The second thing this book does is emphasize that it was the practice of free enterprise that was behind these production miracles. Countless companies “carried the spirit of free enterprise like a revitalizing force, with the power to meet the needs of total war without losing their identity or creativity or power of self-renewal. … Human ingenuity could solve problems that government planning or rationing could not.”

Mitch Kokai / Senior Political Analyst

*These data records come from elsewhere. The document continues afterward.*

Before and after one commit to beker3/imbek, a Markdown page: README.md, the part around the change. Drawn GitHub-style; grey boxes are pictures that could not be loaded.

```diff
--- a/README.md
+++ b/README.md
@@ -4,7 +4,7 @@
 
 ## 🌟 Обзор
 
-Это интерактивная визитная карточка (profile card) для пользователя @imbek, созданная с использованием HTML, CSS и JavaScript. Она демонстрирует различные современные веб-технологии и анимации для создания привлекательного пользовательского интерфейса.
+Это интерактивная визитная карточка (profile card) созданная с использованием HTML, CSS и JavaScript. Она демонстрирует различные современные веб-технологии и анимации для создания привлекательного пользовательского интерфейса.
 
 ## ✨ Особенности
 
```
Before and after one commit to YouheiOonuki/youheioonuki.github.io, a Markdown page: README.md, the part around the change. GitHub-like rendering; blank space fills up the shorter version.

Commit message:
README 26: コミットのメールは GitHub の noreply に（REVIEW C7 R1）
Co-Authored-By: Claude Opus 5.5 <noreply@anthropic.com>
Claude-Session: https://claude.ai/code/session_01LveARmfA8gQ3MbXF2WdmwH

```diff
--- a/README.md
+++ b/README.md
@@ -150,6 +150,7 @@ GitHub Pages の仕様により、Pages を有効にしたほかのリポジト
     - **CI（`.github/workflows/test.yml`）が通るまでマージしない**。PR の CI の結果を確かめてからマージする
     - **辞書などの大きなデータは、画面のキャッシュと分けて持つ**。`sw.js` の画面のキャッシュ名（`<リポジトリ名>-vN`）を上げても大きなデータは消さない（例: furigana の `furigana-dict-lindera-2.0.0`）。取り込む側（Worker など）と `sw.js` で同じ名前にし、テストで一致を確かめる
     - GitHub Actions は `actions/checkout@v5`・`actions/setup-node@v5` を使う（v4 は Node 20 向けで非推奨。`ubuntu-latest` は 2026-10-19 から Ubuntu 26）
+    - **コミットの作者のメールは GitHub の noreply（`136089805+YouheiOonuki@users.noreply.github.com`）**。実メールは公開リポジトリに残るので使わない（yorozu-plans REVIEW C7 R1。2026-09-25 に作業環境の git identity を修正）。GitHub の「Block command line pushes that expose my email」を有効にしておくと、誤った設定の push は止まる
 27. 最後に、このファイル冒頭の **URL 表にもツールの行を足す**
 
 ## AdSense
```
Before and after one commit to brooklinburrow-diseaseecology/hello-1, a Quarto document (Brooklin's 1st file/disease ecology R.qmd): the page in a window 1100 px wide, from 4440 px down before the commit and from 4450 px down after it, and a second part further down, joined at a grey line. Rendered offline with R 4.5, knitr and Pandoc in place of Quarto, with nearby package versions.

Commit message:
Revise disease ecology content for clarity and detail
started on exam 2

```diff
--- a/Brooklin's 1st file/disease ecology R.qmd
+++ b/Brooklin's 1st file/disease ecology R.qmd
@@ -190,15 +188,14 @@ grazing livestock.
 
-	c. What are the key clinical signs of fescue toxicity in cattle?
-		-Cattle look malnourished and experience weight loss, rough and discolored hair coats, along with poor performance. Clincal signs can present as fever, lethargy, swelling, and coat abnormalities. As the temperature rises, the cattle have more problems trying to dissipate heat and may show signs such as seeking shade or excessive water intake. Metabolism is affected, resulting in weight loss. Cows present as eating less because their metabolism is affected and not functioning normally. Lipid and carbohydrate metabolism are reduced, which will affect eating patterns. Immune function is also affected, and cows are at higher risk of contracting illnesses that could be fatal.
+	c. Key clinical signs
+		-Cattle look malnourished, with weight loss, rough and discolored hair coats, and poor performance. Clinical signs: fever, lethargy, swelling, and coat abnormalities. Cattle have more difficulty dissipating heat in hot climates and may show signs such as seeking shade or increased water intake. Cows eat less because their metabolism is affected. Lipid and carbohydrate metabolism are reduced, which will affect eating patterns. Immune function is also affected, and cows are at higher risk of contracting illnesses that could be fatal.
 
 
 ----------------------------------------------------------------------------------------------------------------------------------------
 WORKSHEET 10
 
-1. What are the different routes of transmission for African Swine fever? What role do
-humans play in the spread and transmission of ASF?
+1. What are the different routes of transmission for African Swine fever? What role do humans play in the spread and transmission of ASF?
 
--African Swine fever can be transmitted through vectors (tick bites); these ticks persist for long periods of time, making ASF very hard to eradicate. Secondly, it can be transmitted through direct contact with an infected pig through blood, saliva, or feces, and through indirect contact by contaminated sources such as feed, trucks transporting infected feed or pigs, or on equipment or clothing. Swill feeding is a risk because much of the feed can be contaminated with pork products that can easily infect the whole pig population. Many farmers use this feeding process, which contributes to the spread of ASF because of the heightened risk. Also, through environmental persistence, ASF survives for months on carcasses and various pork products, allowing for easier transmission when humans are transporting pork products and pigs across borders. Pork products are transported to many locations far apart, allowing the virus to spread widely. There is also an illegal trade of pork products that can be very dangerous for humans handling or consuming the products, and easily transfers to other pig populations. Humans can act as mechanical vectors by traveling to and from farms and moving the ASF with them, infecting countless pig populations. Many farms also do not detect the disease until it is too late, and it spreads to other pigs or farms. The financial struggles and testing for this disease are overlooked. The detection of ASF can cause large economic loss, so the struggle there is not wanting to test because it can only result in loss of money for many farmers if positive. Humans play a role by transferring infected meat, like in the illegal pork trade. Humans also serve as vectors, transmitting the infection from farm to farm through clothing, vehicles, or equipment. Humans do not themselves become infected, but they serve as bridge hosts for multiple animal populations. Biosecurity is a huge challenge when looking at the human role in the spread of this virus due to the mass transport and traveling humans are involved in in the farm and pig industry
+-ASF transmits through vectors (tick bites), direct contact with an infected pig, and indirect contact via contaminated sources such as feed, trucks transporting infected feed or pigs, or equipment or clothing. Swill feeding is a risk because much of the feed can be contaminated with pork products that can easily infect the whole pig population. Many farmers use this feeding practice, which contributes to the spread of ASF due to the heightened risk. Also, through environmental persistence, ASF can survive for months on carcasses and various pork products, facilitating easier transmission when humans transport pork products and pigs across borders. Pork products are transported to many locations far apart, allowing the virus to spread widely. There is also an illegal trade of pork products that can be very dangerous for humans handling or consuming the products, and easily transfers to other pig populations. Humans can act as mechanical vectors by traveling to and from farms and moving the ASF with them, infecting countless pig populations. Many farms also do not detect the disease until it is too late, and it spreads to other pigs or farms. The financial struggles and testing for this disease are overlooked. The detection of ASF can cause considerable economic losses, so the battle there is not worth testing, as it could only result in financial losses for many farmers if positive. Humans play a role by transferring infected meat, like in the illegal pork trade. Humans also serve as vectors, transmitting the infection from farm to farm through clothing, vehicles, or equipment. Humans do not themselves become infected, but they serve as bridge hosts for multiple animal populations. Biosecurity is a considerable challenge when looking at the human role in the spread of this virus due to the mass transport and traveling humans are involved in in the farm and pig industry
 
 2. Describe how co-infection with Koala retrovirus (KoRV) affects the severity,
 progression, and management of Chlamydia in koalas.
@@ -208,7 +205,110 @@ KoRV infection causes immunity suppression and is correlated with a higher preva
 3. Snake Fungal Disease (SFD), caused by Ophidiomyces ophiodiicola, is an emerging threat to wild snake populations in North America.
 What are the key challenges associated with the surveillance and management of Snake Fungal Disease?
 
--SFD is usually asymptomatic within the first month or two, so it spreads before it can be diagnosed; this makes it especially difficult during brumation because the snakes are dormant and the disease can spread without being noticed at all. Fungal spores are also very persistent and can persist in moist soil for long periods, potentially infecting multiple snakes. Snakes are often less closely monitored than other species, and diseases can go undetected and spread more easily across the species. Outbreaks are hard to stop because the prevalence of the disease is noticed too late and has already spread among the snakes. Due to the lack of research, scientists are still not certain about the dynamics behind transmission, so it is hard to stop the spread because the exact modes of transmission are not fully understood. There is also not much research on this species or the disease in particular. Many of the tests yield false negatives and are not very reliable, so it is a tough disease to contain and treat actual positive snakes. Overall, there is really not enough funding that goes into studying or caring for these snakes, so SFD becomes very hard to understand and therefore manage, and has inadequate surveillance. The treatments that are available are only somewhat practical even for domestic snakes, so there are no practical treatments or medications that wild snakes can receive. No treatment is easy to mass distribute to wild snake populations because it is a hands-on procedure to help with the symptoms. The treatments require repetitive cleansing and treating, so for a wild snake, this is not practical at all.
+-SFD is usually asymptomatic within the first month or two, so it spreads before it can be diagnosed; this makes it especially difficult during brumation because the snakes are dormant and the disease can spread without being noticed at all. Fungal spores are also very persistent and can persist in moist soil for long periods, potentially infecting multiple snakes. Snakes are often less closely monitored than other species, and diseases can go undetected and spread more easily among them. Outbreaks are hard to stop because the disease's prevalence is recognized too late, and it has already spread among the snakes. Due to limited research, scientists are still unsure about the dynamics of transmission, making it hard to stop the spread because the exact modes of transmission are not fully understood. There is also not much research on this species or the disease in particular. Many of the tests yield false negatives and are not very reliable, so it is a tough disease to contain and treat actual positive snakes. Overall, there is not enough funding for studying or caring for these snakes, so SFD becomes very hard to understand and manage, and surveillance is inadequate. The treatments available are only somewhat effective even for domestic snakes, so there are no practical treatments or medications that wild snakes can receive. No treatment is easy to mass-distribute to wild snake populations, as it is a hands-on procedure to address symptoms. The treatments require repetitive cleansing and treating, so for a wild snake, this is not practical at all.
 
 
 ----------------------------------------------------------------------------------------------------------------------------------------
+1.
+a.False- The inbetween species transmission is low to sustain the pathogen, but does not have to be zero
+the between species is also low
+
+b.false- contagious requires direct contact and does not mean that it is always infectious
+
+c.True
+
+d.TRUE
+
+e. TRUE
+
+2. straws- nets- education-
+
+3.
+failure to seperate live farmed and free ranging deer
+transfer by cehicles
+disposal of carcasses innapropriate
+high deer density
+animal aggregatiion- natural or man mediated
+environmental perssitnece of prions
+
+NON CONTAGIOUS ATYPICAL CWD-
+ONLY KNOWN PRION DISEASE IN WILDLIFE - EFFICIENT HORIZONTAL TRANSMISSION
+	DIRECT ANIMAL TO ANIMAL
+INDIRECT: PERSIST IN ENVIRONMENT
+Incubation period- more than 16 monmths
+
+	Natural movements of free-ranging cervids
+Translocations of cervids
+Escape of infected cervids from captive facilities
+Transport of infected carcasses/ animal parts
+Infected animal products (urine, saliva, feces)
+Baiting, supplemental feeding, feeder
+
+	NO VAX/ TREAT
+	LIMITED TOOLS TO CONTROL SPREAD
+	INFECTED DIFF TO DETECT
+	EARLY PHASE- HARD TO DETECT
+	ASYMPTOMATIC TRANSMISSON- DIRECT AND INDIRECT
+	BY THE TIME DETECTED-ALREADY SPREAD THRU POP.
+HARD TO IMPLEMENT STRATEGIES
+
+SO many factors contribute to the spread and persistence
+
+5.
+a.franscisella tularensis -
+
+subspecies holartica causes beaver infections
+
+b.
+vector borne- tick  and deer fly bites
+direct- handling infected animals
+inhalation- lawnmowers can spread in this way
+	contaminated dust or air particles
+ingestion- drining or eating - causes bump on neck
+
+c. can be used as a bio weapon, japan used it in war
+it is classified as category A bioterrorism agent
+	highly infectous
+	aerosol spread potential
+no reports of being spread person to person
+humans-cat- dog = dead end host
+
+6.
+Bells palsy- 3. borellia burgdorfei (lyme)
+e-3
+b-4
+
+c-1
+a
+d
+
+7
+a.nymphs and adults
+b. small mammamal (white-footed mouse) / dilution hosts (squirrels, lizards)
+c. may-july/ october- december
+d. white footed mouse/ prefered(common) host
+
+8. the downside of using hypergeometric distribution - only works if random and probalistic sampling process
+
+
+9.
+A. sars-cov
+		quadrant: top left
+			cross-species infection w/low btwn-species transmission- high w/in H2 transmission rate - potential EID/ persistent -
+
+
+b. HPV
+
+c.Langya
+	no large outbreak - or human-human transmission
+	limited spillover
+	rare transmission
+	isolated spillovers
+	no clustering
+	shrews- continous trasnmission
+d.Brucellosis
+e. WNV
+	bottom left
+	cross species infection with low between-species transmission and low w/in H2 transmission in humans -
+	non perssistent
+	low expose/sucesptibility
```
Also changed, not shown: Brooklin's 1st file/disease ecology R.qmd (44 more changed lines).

Mitch Kokai is senior political analyst for the John Locke Foundation. He joined JLF in December 2005 as director of communications. That followed more than four years as chie...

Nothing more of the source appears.